While the MOU stands to improve the coordination and timing among federal agencies, it is only aspirational, speaking in terms of “goals” and “milestones” that are ultimately non-binding. It may also place more burdens on project applicants, to ensure that all agencies are, in fact, coordinating and adhering to the timetable, etc., and that any disputes are identified and resolved in a timely manner.

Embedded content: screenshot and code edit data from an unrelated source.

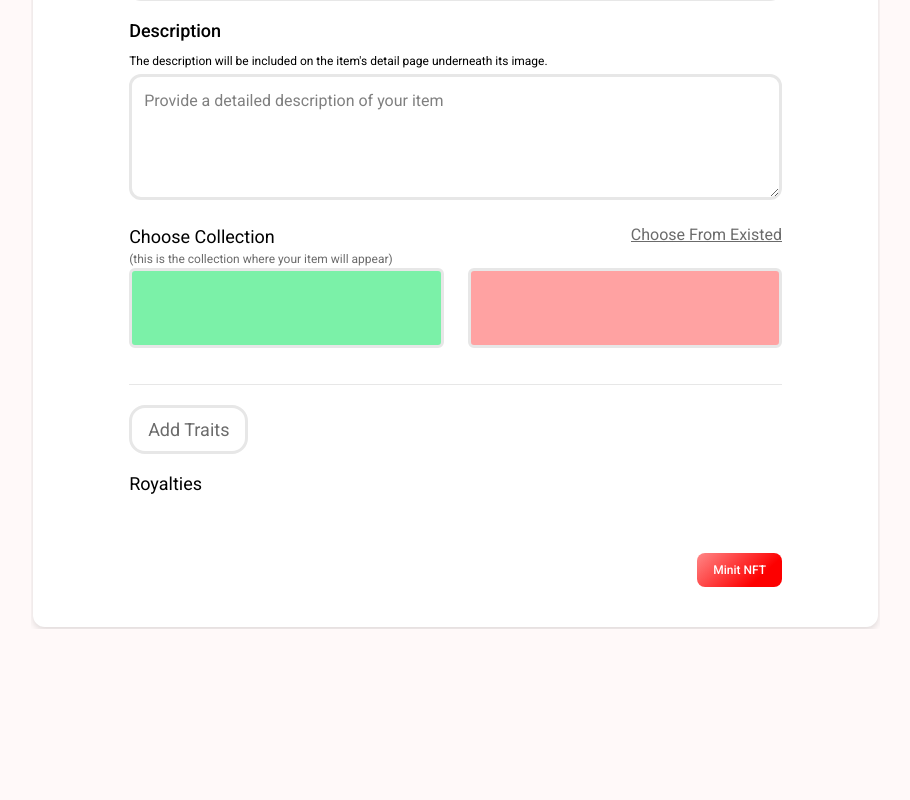
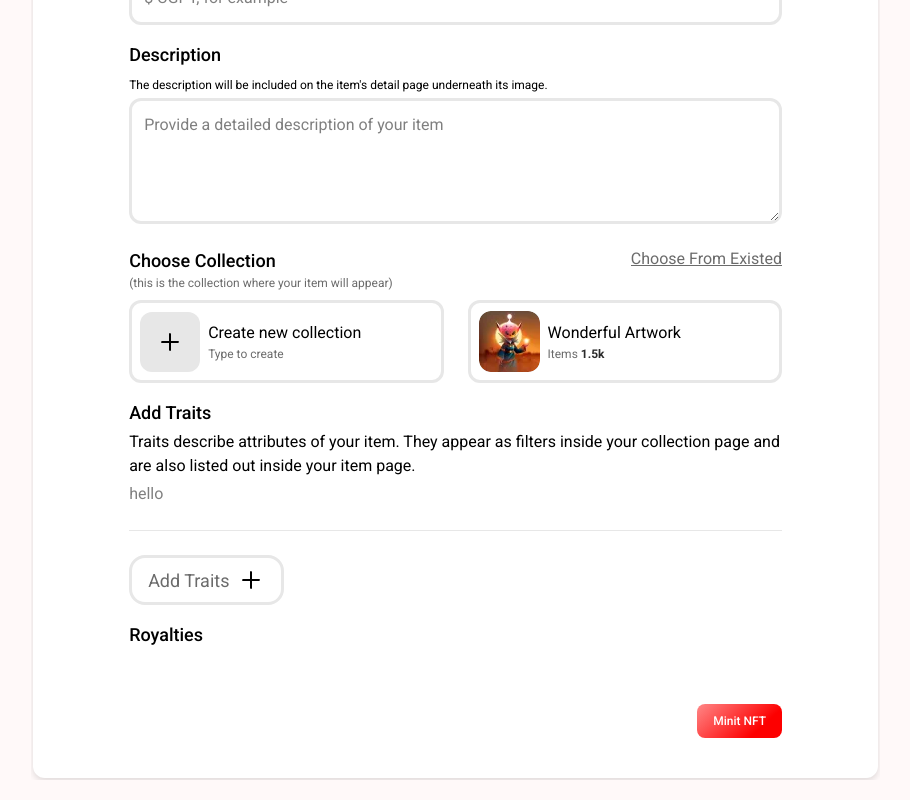
Before and after one commit to tahir-rafique/NFT-ALGO, a React (Vite) app: page /create-nft in a window 1280 px wide. Shown: the part 600-1400 px from the top of the page, without its empty margins (320-1230 px from the left). Before the commit the page ends 1249 px from the top, so only its background shows below. Built offline with nearby package versions, Linux system fonts and the light colour scheme.

Commit message:
creatNFTpage updated

```diff
--- a/src/components/Navbar.jsx
+++ b/src/components/Navbar.jsx
@@ -63,7 +63,7 @@ const Navbar = () => {
                         </div>
                         <div className="hidden lg:flex gap-4">
                             <ButtonMain text="Connect Wallet" onClick={showModal} />
-                            <ButtonSecondary text="Create NFT" onClick={()=>{navigate('*')}} />
+                            <ButtonSecondary text="Create NFT" onClick={()=>{navigate('create-nft')}} />
                         </div>
 
 
--- a/src/components/TopCollection.jsx
+++ b/src/components/TopCollection.jsx
@@ -8,7 +8,7 @@ const TopCollection = () => {
 
     <div className="relative">
       <div className="flex justify-center relative z-50">
-        <div className="container mx-auto px-5 sm:px-12 lg:px-20 py-10 flex flex-col gap-4 lg:gap-1">
+        <div className="container mx-auto px-5 sm:px-12 lg:px-20 py-10 flex flex-col gap-4 lg:gap-10 ">
           <div className="flex justify-between gap-4 items-center">
 
             <h2 className="leading-none">Top Collection</h2>
--- a/src/pages/CreateNFT.jsx
+++ b/src/pages/CreateNFT.jsx
@@ -2,9 +2,15 @@ import { Link } from "react-router-dom"
 import backdooricon from '../assets/SellMethod/icons/bdicon.webp'
 import personIMG from '../assets/SellMethod/images/personImage.webp'
 import Navbar from "../components/Navbar"
-// import addIcon from '../a'
+import addIcon from '../assets/CreateNFT/icons/addicon.webp'
+import artImage from '../assets/CreateNFT/icons/artImage.webp'
+
+
 
 const CreateNFT = () => {
+
+
+
     return (
         <>
             <Navbar />
@@ -14,7 +20,7 @@ const CreateNFT = () => {
                     <div className="flex gap-10 py-5 max-lg:flex-col">
 
                         {/* left div*/}
-                        <div className="lg:max-w-[400px] flex flex-col gap-4 max-lg:items-center max-lg:w-full p-0.5">
+                        <div className="lg:max-w-[400px] flex flex-col gap-10 max-lg:items-center max-lg:w-full p-0.5">
 
                             <div className="bg-inverted w-fit px-4 rounded-2xl drop-shadow-md  py-2 items-center" >
                                 <Link to="/" className="flex gap-2">
@@ -27,7 +33,7 @@ const CreateNFT = () => {
                         </div>
 
                         {/* Right div */}
-                        <div className="w-full flex flex-col gap-4 p-0.5">
+                        <div className="w-full flex flex-col gap-10 p-0.5">
 
                             {/*  Single NFT */}
                             <div className="bg-inverted w-fit px-4 rounded-2xl border-3 border-boorder  py-2 items-center" >
@@ -40,16 +46,17 @@ const CreateNFT = () => {
                             {/* inner content */}
                             <div className="bg-inverted rounded-xl drop-shadow-md w-full px-6 md:px-24 flex flex-col gap-4 font-secondary">
 
+
+                                {/* Form */}
+
                                 <form action="" className="flex flex-col gap-4">
 
                                     <h2 className="uppercase text-center pt-5">Mint your nft</h2>
-
 
                                     <div className="flex flex-col gap-2">
                                         <label htmlFor="name"><h5 className="font-medium">Item Name*</h5></label>
                                         <input type="text" required id="name" placeholder="Enter your Name" className="bg-inverted border-3 border-boorder rounded-xl w-full px-3 py-3" />
                                     </div>
-
 
 
                                     <div className="flex flex-col gap-2">
@@ -68,42 +75,76 @@ const CreateNFT = () => {
 
 
                                     {/* Choose Collection */}
-                                    <div className="">
-                                        <div className="flex justify-between">
-                                            <h5>Choose Collection</h5>
-                                            <a href="/" className="underline text-para-light"> <h6>Choose From Existed </h6></a>
+                                    <div className="flex flex-col gap-2">
+
+                                        <div>
+                                            <div className="flex justify-between">
+                                                <h5 className="font-medium">Choose Collection</h5>
+                                                <a href="/" className="underline text-para-light"> <h6>Choose From Existed </h6></a>
+                                            </div>
+                                            <p className="text-para-light">(this is the collection where your item will appear)  </p>
                                         </div>
-                                        <p className="text-para-light">(this is the collection where your item will appear)  </p>
 
 
                                         <div className="flex gap-6">
-                                            <div className="bg-green-300 w-[50%] h-20 border-3 border-boorder rounded-md"></div>
-                                            <div className="bg-red-300 w-[50%] h-20 border-3 border-boorder rounded-md"></div>
+
+                                            {/* Choose div one  */}
+                                            <div className="bg-inverted w-[50%]  border-3 border-boorder rounded-xl flex py-2 gap-2 items-center pl-2">
+                                                <div className="bg-muted p-4 rounded-xl">
+                                                    <img src={addIcon} alt="" />
+                                                </div>
+
+                                                <div>
+                                                    <h6>Create new collection</h6>
+                                                    <p className="text-para-light">Type to create</p>
+                                                </div>
+                                            </div>
+
+
+                                            {/* Choose div tow */}
+                                            <div className="bg-inverted w-[50%]  border-3 border-boorder rounded-xl flex gap-2 items-center py-2 pl-2">
+                                                <div className="bg-muted rounded-xl">
+                                                    <img src={artImage} alt="" />
+
+                                                </div>
+
+                                                <div>
+                                                    <h6>Wonderful Artwork</h6>
+                                                    <p className="text-para-light">Items <b className="text-secondary"> 1.5k </b></p>
+                                                </div>
+                                            </div>
                                         </div>
+
                                     </div>
 
                                     {/*  Add Traits */}
+                                    <div className="flex flex-col gap-1">
+                                        <h5 className="font-medium">Add Traits</h5>
+                                        <h6>Traits describe attributes of your item. They appear as filters inside your collection page and
+                                            are also listed out inside your item page.</h6>
 
+                                        {/* Edit input */}
+                                        <div>
+                                            <input type="text" placeholder="hello" />
 
-                                    <div>
-
-                                        <hr className="my-5 text-boorder"/>
+                                        </div>
+                                        <hr className="my-5 text-boorder" />
 
                                         {/*  Add Traits  button*/}
-
                                         <div className="bg-inverted w-fit px-4 rounded-2xl border-3 border-boorder  py-2 items-center" >
                                             <Link to="/" className="flex items-center gap-2">
                                                 <h5 className="font-secondary text-para-light"> Add Traits</h5>
+                                                <img src={addIcon} alt="" />
+                                            </Link>
 
-                                                {/* <img src={addIcon} alt="" /> */}
-                                            </Link>
+
                                         </div>
 
                                     </div>
 
                                     {/* Royalities */}
                                     <div>
-                                        <h5>Royalties</h5>
+                                        <h5 className="font-medium">Royalties</h5>
                                         {/* switch button    */}
                                     </div>
 
@@ -118,12 +159,11 @@ const CreateNFT = () => {
 
 
                                 </form>
+
                             </div>
-
 
                         </div>
                     </div>
-
                 </div>
             </div>
         </>
--- a/src/pages/CreateNFTpage.jsx
+++ b/src/pages/CreateNFTpage.jsx
@@ -31,7 +31,7 @@ const CreateNFTpage = () => {
                         </div>
 
                         <div className='p-0.5'>
-                            <div className="mx-auto rounded-xl flex justify-between items-center gap-4 px-4 py-3 md:py-5 bg-inverted drop-shadow-md relative z-40 w-full max-w-[800px]">
+                            <div className="mx-auto rounded-xl flex justify-between items-center gap-4 px-4 py-3 md:py-5 bg-inverted drop-shadow-md relative z-40 w-full max-w-[800px] cursor-pointer">
                                 <input className="font-secondary text-light w-full max-w-[600px] outline-none " placeholder="Fantasy Creature holding......" />
                                 <a href="#" className="absolute navbtn-size text-small navbtn-border font-medium background-grad text-inverted max-md:px-2 px-4 py-2 shrink-0 cursor-pointer flex gap-1 right-4 z-50 ">
                                     <h6>Generate</h6>
```
Also changed, not shown: src/assets/CreateNFT/icons/addicon.webp (added), src/assets/CreateNFT/icons/artImage.webp (added).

In addition, challenges to permits and approvals at the local and state level will be unaffected by this MOU. New infrastructure projects continue to face opposition by environmental or citizen groups, and increasingly states too have posed challenges to large scale projects. For example, as noted in our prior post of July 5, 2017, projects such as Millennium Pipeline Company that received prior FERC approval have found themselves in the U.S. Courts of Appeals addressing state challenges. The Second Circuit recently issued a favorable decision in the Mellennium appeal , however, holding firm to the plain language in the Clean Water Act that the timeline for a state’s action in response to a request for a water quality certification is one year from receipt of the request.

[1] The MOU was signed by the heads of the Department of Transportation; the Federal Energy Regulatory Commission; the Environmental Protection Agency; Department of Energy; U.S. Army Corps of Engineers; Department of the Interior; Department of Agriculture; Department of Commerce; Department of Housing and Urban Development; the Advisory Council on Historic Preservation and the Federal Permitting Improvement Steering Council.